  • Medical suspension disbursements, provided to an employee who has been suspended for medical reasons
  • Office holder's payments (honoraria), offered to employees for carrying out services, for instance being an organisation’s sports-club secretary
  • Passenger payments, except for the initial 5 pence for each mile
  • Pay for holiday (unless an employer pays it as an early payment or uses a holiday pay structure).

Paying a Company pension

An employer must keep track of, and provide a few things if they are paying pension to an employee who is retiring:
  • A distinct payroll ID must be used for pension payments – FPS must reflect that the payroll ID has been altered
  • An employer should not include the leaving particulars in the FPS as the employee is still on the payroll
  • An employer must use an employee’s prevailing tax code on ‘month 1’ or ‘week 1’ basis till they get a new tax code from HMRC
  • Give the full twelve-monthly amount of pension
  • For each pension payment, an employer must enter ‘Yes’ in the ‘Occupational pension indicator’ field
  • Provide the retiring employee with a retirement declaration highlighting their employment specifics till their retirement date
  • If the scheme is listed with HMRC, an employer will not be required to deduct National Insurance (NI) from the pension payments. However, they must deduct tax in the usual manner.

Paying paternity or adoption pay, statutory maternity

An employer must continue to pay paternity or adoption pay, statutory maternity pay up to the completion of an employee’s statutory leave of absence, even if an employee stops working. An employer must agree with one of the below mentioned:
  • Provide an employee with a P45 when they discontinue to work, and subtract tax on the left over statutory disbursements under code 0T on a ‘month 1’ or ‘week 1’ basis (if an employee is taxes at Scottish rate, use the code S0T or C0T if an employee is taxed at the Welsh rate)
  • Use the standard tax code for the statutory disbursements and give employees a P45 after the final payment has been made, recording the final payment date as an employee’s leaving date.
Scottish Income Tax
Tax band Taxable income Scottish tax rate
Personal Allowance To a maximum of £12,500 0%
Starter rate Between £12,501 and £14,549 19%
Basic rate Between £14,550 and £24,944 20%
Intermediate rate Between £24,945 and £43,430 21%
Higher rate Between £43,431 and £150,000 41%
Top rate In excess of £150,000 46%
Income Tax in Wales
Tax Band Taxable income Tax rate
Personal Allowance To a maximum of £12,500 0%
Basic rate Between £12,501 and £50,000 20%
Higher rate Between £50,001 and £150,000 40%
Additional rate In excess of £150,000 45%
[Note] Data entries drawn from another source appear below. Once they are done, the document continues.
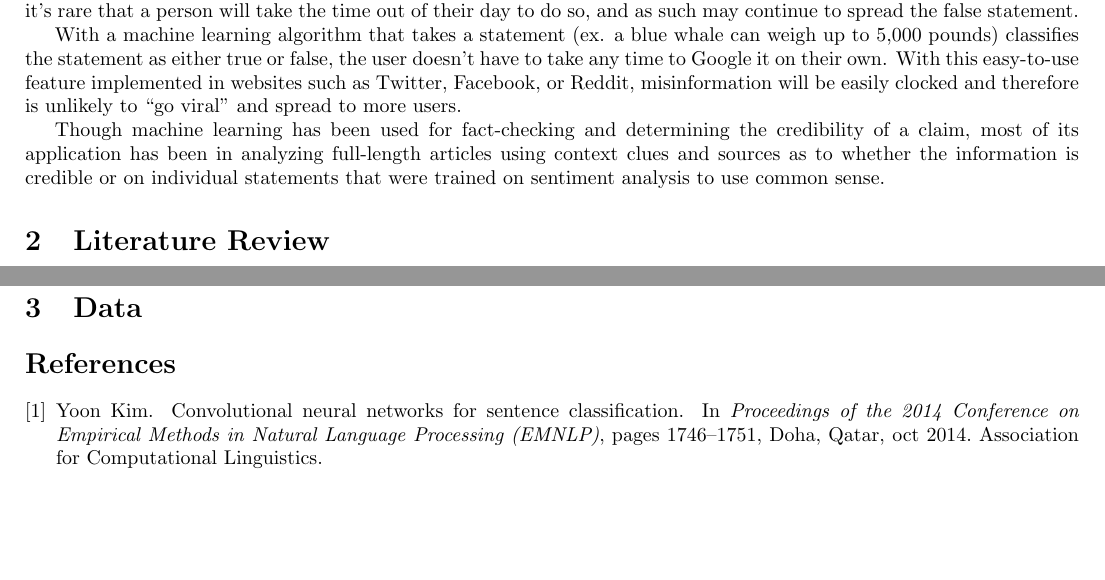
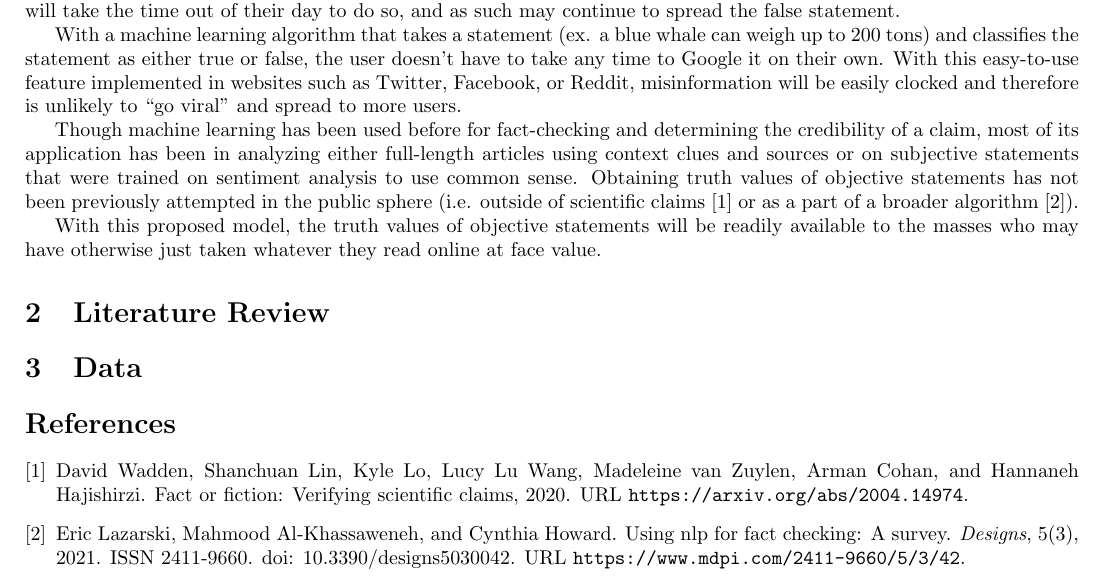
Before and after one commit to seescoto/cds492_capstone, a LaTeX document (paper/technical paper.tex): two parts of the page before the commit and part of the page after it, the two joined at a grey line, cut so that both start at the same text, the shorter picture padded with empty space. Compiled offline with pdfLaTeX.

Commit message:
literature review notes

```diff
--- a/paper/technical paper.tex
+++ b/paper/technical paper.tex
@@ -16,11 +23,13 @@
 
 		%1.1. Introduction - state your goal and hypothesis, why it is original and why nobody solved it before (10p)
 
-		The spread of misinformation may be one of the biggest problems facing humanity, exacerbated with the popularity of social media. Today, anyone can log into their computer and write something that the entire world can see. While the malicious spread of misinformation is  often seen in regards to politics, it's not exclusive to it. Though anyone with a computer can also access a search engine and, usually with relative ease, tell if a statement is false based on the results, it's rare that a person will take the time out of their day to do so, and as such may continue to spread the false statement.
+		The spread of misinformation may be one of the biggest societal problems, exacerbated by the popularity social media. Today, anyone can log into their computer and write something that the entire world can see. While the malicious spread of misinformation is  often seen in regards to politics, it's not exclusive to it. Though anyone with a computer can also access a search engine and, usually with relative ease, tell if a statement is false based on the results, it's rare that a person will take the time out of their day to do so, and as such may continue to spread the false statement.
 
-		With a machine learning algorithm that takes a statement (ex. a blue whale can weigh up to 5,000 pounds) classifies the statement as either true or false, the user doesn't have to take any time to Google it on their own. With this easy-to-use feature implemented in websites such as Twitter, Facebook, or Reddit, misinformation will be easily clocked and therefore is unlikely to ``go viral" and spread to more users.
+		With a machine learning algorithm that takes a statement (ex. a blue whale can weigh up to 200 tons) and classifies the statement as either true or false, the user doesn't have to take any time to Google it on their own. With this easy-to-use feature implemented in websites such as Twitter, Facebook, or Reddit, misinformation will be easily clocked and therefore is unlikely to ``go viral" and spread to more users.
 
-		Though machine learning has been used for fact-checking and determining the credibility of a claim, most of its application has been in analyzing full-length articles using context clues and sources as to whether the information is credible or on individual statements that were trained on sentiment analysis to use common sense.
+		Though machine learning has been used before for fact-checking and determining the credibility of a claim, most of its application has been in analyzing either full-length articles using context clues and sources or on subjective statements that were trained on sentiment analysis to use common sense. Obtaining truth values of objective statements has not been previously attempted in the public sphere (i.e. outside of scientific claims \cite{wadden20} or as a part of a broader algorithm \cite{lazarski21}).
+
+		 With this proposed model, the truth values of objective statements will be readily available to the masses who may have otherwise just taken whatever they read online at face value.
 
 
 		\comment{
@@ -47,11 +57,40 @@
 
 		%1.2. Literature review - describe similar work that has been done, with references, and where that work failed short of answering your question (10p)
 
-		fake news - pdf on desktop
-		- fake news can be described as any "news article that is intentionally and verifiably false." (introduction pg 18 ?)
-		-
+		\comment{
+			fake news - pdf on desktop
+			- fake news can be described as any "news article that is intentionally and verifiably false." (introduction pg 18 ?)
+			-use cnn's with the text and source to determine credibility and see if the article as a whole is 'fake news'. if there were one false statement, the entire article would be classified as false and while this is good for someone who wants to know whether or not to trust an article, it's not if someone wants to know if a specific statement is true or false. If the answer is false, the statement may be true and simply share a page with a false statement, entirely separate from itself.
 
-		\cite{kim14}
+
+			experience based
+			- uses semantics and study of formal languages
+			- adaptive, must have memory and looks for answer  that is 'most consistent with its experience under the restriction of available resources'
+			-inheritance statements relates two concepts, for example bird and raven, and this model uses its experience to relate the terms. if the sentence said 'a raven is a bird' NARS, if given enough resources to connect the two terms, will set the truth value of this statement to true. this means that simple, common-sense statements can be found out with relative ease, but more complex statements that require specific knowledge and not just reasoning can not.
+
+			cnns for sentence classification
+			-nlp used with statements that are not necessarily (though can be) claims, and instead of finding truth values will classify the statement according to its sentiment (whether a statement is good or bad, rating a review on a scale of positive to negative, or separating sentences by their subject matter)
+			-found that cnn's with just one layer of convolution 'perform remarkably well' for these purposes
+
+			fact checking with nlp
+			-n-grams to group n amount of words
+			-neural networks
+			-statements must be verified as being a claim and not an opinion, joke, etc. which means another step in the process of fact checking.
+			-'Inconveniently, even though research has gone into claim detection, there is no formal
+			definition of what a claim is yet.'
+			-claims can be compared using fact databases that have been pre-fact checked by professionals, the internet (if a fact database fails) using the snippet result of a google search and gives this to the user
+			-sources can be trusted also based on sentiment analysis. unassertive words might mean a false claim, as well as first and second person pronouns (I, me, you, yours) as opposed to third person pronouns (he, she, they), as well as exaggerated words instead of numbers.
+			-'regarding generalized fact checking, methods that utilize powerful search enginges on the internet perform best.' the challenge is getting fact checks on things that humans have not previously looked at and things that aren't already in fact-databases
+
+			text understanding from scratch
+			-understanding the general meaning behind a sentence given using matching words and classification
+			-cnns
+			-doesnt require knowledge of syntax or words, uses context and an input alphabet for the language and then prepared into vectors (words). a dictionary doesnt need to be inputted beforehand
+			-similar as others, sentiment analysis (good/bad), subject categorizing - only 'for its semantic or sentiment[al] meaning.'
+			-
+
+		}
+
 
 
 
@@ -59,7 +98,16 @@
 
 		%1.3. Add a link to the dataset/s you plan to work with (must be open source); if the dataset is not very big, you are also welcome to submit it here on Blackboard or on your Github repository (5p).
 
+		\comment{
+			using trivia websites to get a training set (where they tell you if the statement is true or false) and then web scraping first page of google result snippets and putting them into a database together
+
+			split up dataset into testing and training
+
+			list some examples of the trivia websites you're going to use as well as the google api package for python to get the snippets
+
+		}
+
 	\bibliography{492}
-	\bibliographystyle{plain}
+	\bibliographystyle{unsrtnat}
 
 \end{document}
```
Also changed, not shown: paper/492.bib (+27 -0 lines), paper/technical paper.bbl, paper/technical paper.pdf, paper/technical paper.tex (12 more changed lines), 4 other files.
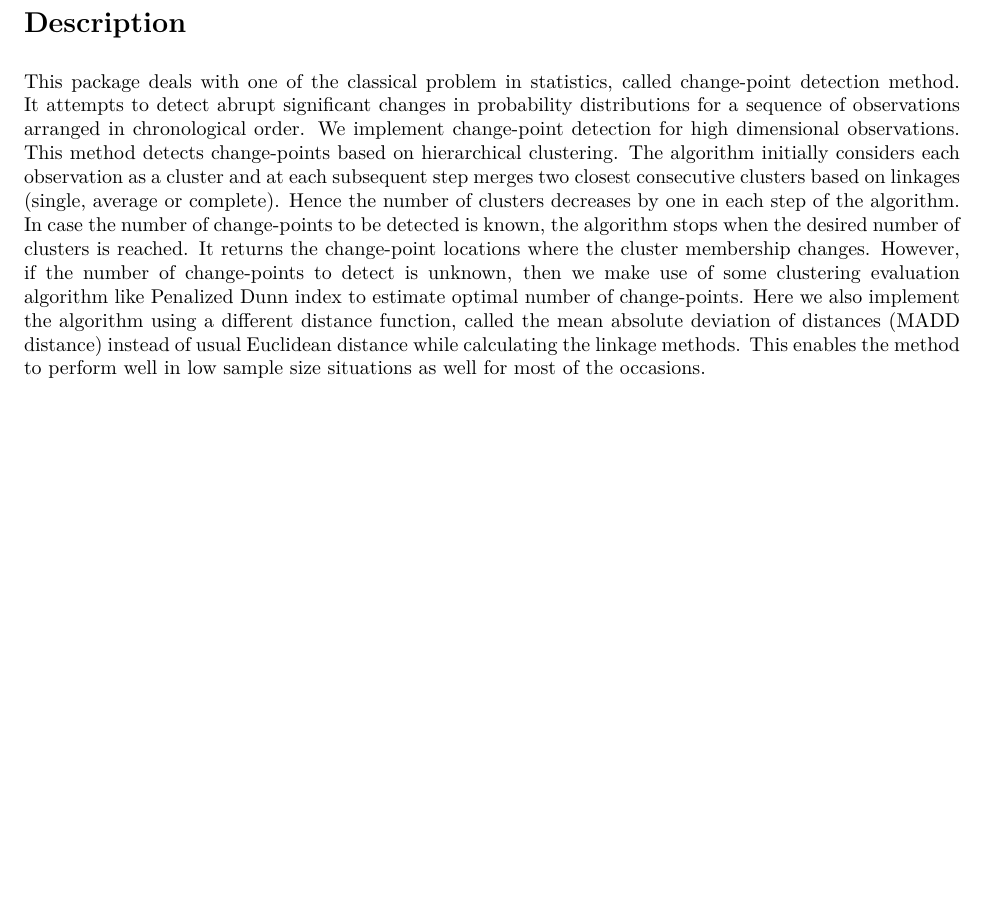
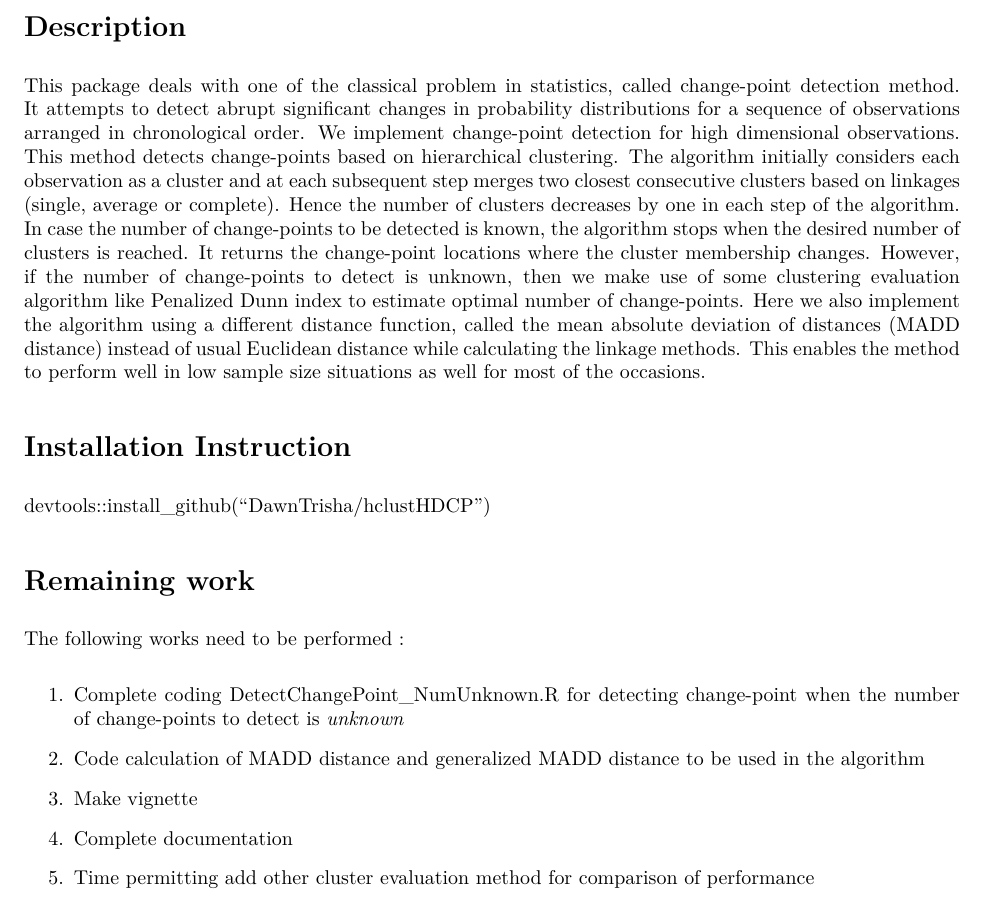
Before and after one commit to DawnTrisha/hclustHDCP, an R Markdown document (README.Rmd): part of the page, cut so that both start at the same text, the shorter picture padded with empty space. The pictures show the output file README.pdf that the author committed with the source.

Commit message:
Add installation instruction and remaining work

```diff
--- a/README.Rmd
+++ b/README.Rmd
@@ -11,3 +11,17 @@ knitr::opts_chunk$set(echo = TRUE)
 # Description
 
 This package deals with one of the classical problem in statistics, called change-point detection method. It attempts to detect abrupt significant changes in probability distributions for a sequence of observations arranged in chronological order. We implement change-point detection for high dimensional observations. This method detects change-points based on hierarchical clustering. The algorithm initially considers each observation as a cluster and at each subsequent step merges two closest consecutive clusters based on linkages (single, average or complete). Hence the number of clusters decreases by one in each step of the algorithm. In case the number of change-points to be detected is known, the algorithm stops when the desired number of clusters is reached. It returns the change-point locations where the cluster membership changes. However, if the number of change-points to detect is unknown, then we make use of some clustering evaluation algorithm like Penalized Dunn index to estimate optimal number of change-points. Here we also implement the algorithm using a different distance function, called the mean absolute deviation of distances (MADD distance) instead of usual Euclidean distance while calculating the linkage methods. This enables the method to perform well in low sample size situations as well for most of the occasions.
+
+# Installation Instruction
+devtools::install_github("DawnTrisha/hclustHDCP")
+
+# Remaining work
+The following works need to be performed :
+
+1. Complete coding DetectChangePoint_NumUnknown.R for detecting change-point when the number of change-points to detect is *unknown*
+
+2. Code calculation of MADD distance and generalized MADD distance to be used in the algorithm
+
+3. Make vignette
+4. Complete documentation
+5. Time permitting add other cluster evaluation method for comparison of performance
```
Also changed, not shown: README.pdf.
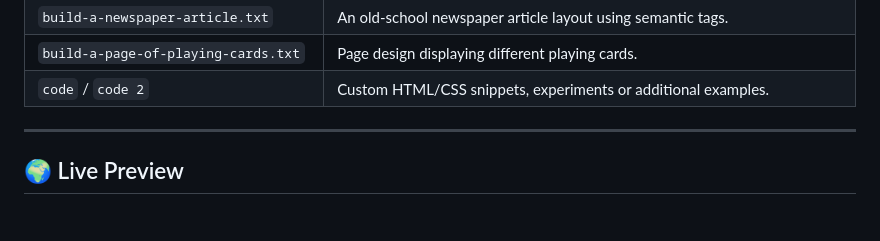
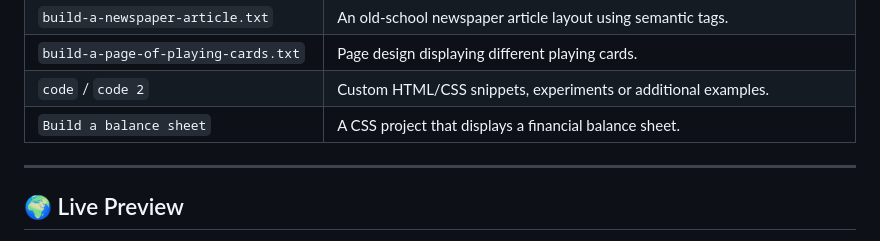
Before and after one commit to mehulrajranjan/freecodecamp-projects, a Markdown page: README.md, the part around the change. GitHub-like rendering.

```diff
--- a/README.md
+++ b/README.md
@@ -22,6 +22,7 @@ This repository contains a collection of beginner-to-intermediate level web deve
 | `build-a-newspaper-article.txt`   | An old-school newspaper article layout using semantic tags. |
 | `build-a-page-of-playing-cards.txt` | Page design displaying different playing cards. |
 | `code` / `code 2`                 | Custom HTML/CSS snippets, experiments or additional examples. |
+| `Build a balance sheet` | A CSS project that displays a financial balance sheet. |
 
 ---
 
```
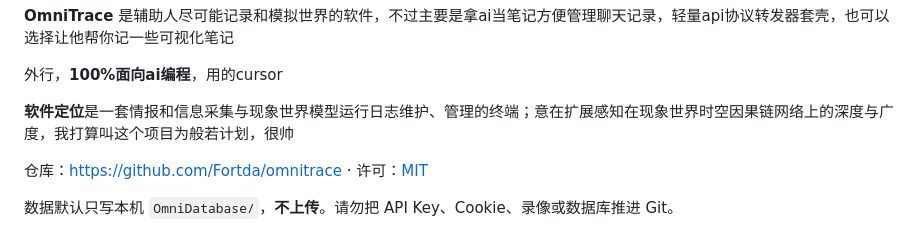
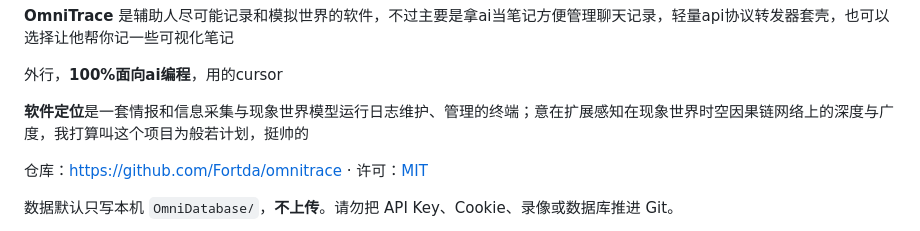
Before and after one commit to Fortda/liuhen, a Markdown page: README.md, the part around the change. Drawn GitHub-style.

Commit message:
Revise README.md project details and description
Updated project description and repository information.

```diff
--- a/README.md
+++ b/README.md
@@ -16,7 +16,7 @@
 
 外行，**100%面向ai编程**，用的cursor
 
-**软件定位**是一套情报和信息采集与现象世界模型运行日志维护、管理的终端；意在扩展感知在现象世界时空因果链网络上的深度与广度，我打算叫这个项目为般若计划，很帅
+**软件定位**是一套情报和信息采集与现象世界模型运行日志维护、管理的终端；意在扩展感知在现象世界时空因果链网络上的深度与广度，我打算叫这个项目为般若计划，挺帅的
 
 仓库：<https://github.com/Fortda/omnitrace> · 许可：[MIT](LICENSE)
 
```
Paying an employee after giving them a P45

In case an employee is required to pay an employee after he/she leaves the organisation (comprising of someone who has been getting a taxable redundancy payment in excess of £30,000):
  • Use tax code 0T on a ‘month 1’ or ‘week 1’ basis (if an employee is taxes at Scottish rate, use the code S0T or C0T if an employee is taxed at the Welsh rate)
  • Subtract National Insurance (except if it’s a termination payment) and any student loan compensations as usual– however, if an employee makes an ‘irregular’ payment such as an unexpected bonus or accrued holiday pay, consider it as a ‘once-a-week’ payment
  • Report the deductions and payment in the subsequent FPS, using an employee’s unique payroll ID, and ‘date of leaving’, and update the ‘Payment after leaving’ pointer
  • Provide an employee with written approval of the disbursement highlighting the deductions and gross amount
  • Add the supplementary payment in the ‘Year to date’ section if the disbursement is made in the similar tax year
Once a P45 form has been provided to an employee, an employer must be careful that they don’t give the employee another P45 form.